- WORK ORDER
Please work out how many lines of this material include "Project", and answer with that number by itself.

- RECORDS FOR THE TASK

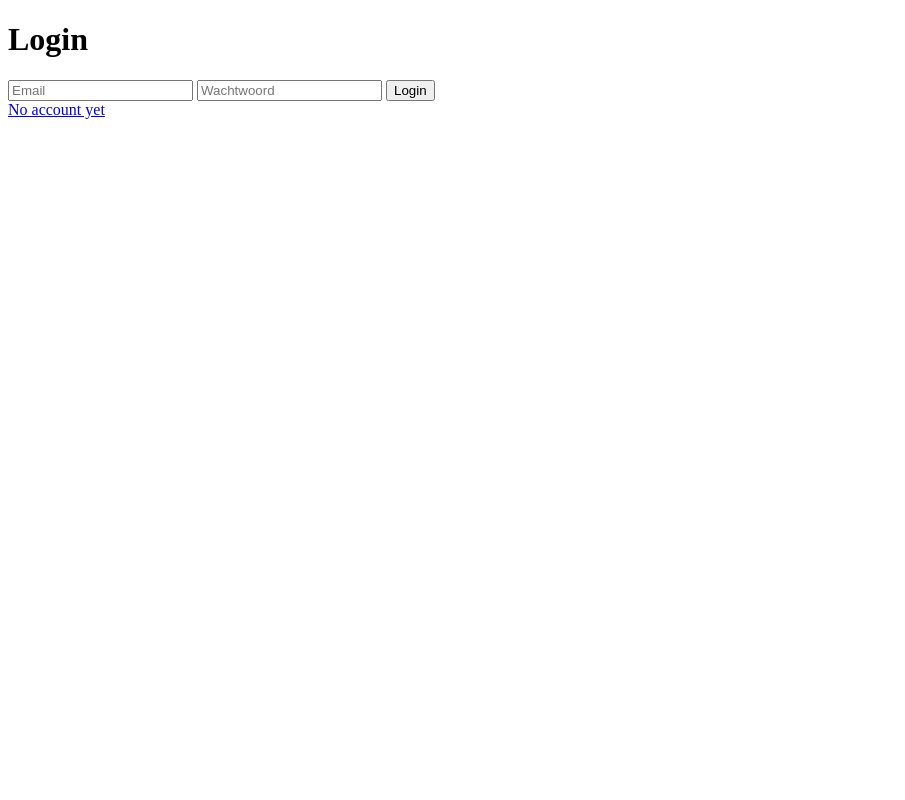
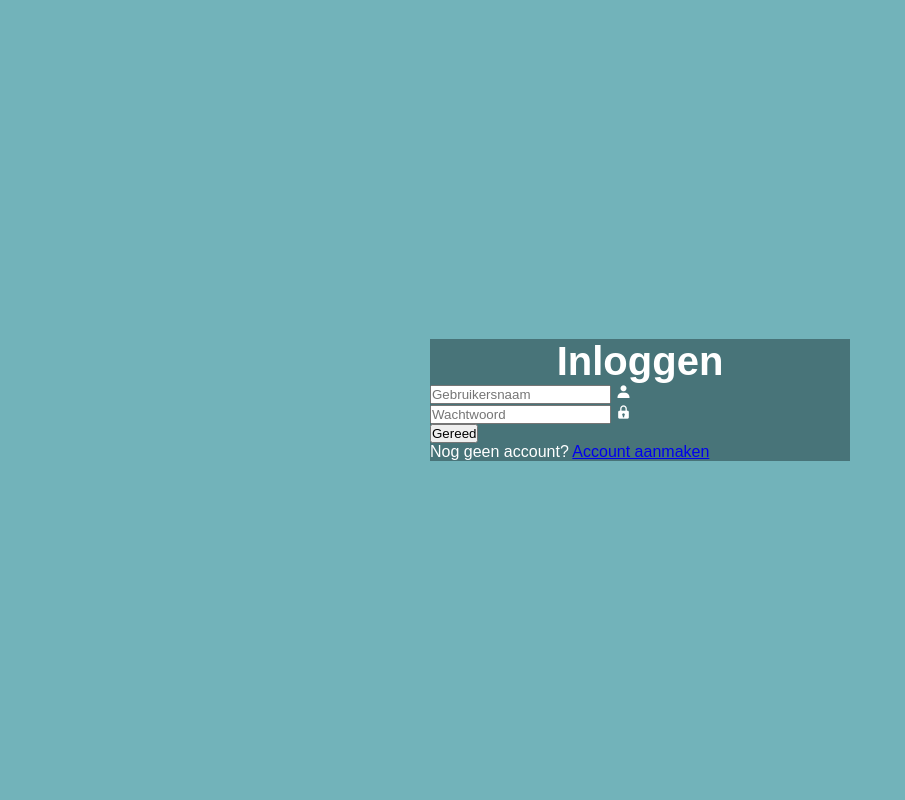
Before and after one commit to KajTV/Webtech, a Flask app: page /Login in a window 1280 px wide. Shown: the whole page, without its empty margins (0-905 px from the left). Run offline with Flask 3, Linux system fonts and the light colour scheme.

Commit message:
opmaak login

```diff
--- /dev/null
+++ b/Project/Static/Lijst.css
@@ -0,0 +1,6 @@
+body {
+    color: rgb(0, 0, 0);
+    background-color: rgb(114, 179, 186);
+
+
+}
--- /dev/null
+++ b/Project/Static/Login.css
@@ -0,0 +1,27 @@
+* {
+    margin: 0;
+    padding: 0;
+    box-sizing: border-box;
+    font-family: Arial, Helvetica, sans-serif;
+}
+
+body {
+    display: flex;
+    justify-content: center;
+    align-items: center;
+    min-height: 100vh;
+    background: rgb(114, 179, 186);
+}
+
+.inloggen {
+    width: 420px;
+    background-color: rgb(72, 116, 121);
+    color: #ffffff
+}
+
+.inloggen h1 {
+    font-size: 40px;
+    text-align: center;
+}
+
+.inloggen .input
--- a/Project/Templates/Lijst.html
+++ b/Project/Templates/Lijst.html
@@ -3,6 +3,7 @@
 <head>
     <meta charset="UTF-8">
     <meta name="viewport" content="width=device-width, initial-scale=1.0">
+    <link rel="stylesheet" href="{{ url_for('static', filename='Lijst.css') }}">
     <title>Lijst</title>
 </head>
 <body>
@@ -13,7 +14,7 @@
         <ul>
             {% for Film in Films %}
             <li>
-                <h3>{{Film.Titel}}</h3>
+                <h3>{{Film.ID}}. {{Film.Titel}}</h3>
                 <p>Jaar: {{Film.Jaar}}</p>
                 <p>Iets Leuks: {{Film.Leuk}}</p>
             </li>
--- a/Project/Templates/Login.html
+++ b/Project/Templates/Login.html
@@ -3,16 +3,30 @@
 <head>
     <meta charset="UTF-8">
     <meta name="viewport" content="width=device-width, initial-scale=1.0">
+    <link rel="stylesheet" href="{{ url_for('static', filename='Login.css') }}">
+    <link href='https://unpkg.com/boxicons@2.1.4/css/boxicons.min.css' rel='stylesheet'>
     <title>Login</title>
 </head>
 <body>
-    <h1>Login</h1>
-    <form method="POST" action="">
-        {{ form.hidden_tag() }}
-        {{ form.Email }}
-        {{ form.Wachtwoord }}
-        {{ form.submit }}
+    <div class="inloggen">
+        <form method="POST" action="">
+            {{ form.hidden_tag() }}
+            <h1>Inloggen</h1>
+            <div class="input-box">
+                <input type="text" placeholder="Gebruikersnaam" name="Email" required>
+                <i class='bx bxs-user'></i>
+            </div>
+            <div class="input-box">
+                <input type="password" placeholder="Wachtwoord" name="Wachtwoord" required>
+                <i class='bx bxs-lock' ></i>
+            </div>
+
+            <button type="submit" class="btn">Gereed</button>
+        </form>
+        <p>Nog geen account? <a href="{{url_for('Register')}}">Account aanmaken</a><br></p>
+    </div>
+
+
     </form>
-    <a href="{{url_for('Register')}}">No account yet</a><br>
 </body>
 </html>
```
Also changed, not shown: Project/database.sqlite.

- OUTPUT FOR THIS TASK
7